If your diet permits fish, here is one to try: Chop up, oh, I dunno, enough romaine lettuce to fill a big cereal bowl, and toss it (in an even bigger bowl, naturally) with thin-sliced onion and cucumber, pitted olives, garbanzo beans out of a can, fresh-ground black pepper, extra-virgin olive oil, and the squeeze of half a lemon. Then gently add some tinned fish or the kind of fancy tuna that comes in a glass jar and do one or two more very gentle tosses. A good salad! Also pretty much a whole meal. It’s going to taste great. It came together in like five minutes, tops. And, crucially, the romaine and the cucumber were literally the only ingredients that you have to have bought more recently than like a month ago.
If your diet does not permit fish, leave the fish out of it. Maybe swap in some goat cheese! Why not. Sounds delicious to me.
(It’s also fine to have a bowl of cereal or some cheese and crackers sometimes. It’s also fine to cook a cup of rice in a rice cooker, nuke some frozen veggies, and eat that with some good seaweed seasoning out of a jar and some hot chili oil out of a bottle. It’s fine! It’s fine.)
What is the cooking task you imagined being extremely difficult to get the hang of that turned out to come much easier than you thought, and which thing did you expect would be easy but still somehow haven’t mastered to your liking?
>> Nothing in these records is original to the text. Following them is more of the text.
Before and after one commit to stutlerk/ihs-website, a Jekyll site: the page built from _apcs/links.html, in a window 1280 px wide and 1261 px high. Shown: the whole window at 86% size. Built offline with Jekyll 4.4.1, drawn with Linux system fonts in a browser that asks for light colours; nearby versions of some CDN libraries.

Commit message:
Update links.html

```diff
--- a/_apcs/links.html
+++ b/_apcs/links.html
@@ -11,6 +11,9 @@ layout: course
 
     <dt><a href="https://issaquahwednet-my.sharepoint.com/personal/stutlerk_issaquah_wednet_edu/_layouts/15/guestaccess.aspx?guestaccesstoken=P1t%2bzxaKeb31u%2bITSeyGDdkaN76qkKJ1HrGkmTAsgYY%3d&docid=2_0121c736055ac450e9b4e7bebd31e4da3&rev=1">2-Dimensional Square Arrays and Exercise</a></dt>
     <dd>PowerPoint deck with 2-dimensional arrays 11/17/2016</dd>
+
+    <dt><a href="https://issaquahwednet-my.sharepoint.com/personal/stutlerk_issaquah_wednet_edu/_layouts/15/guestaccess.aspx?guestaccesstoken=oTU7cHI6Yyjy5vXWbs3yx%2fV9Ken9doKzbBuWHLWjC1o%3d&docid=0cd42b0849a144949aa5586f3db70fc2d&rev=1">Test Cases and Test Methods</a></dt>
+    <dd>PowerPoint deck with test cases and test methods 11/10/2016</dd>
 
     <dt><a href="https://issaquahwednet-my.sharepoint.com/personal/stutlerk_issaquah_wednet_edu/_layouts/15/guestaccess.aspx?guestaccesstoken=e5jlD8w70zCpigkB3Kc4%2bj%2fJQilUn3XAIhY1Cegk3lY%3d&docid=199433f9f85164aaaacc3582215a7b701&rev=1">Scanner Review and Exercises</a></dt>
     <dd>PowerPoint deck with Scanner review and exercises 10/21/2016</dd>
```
For example, every instructional I read on making roux made it sound like a harrowing process you’ll inevitably screw up, but I’ve still never burned one, even though I try to get it as dark as possible and even speed the process along by getting the oil hot before I add the flour. Meanwhile, I still can’t chop an onion in a way that doesn’t look like an 8-year-old did it with the side of a fork.
Tony. Buddy. You need a sharper knife!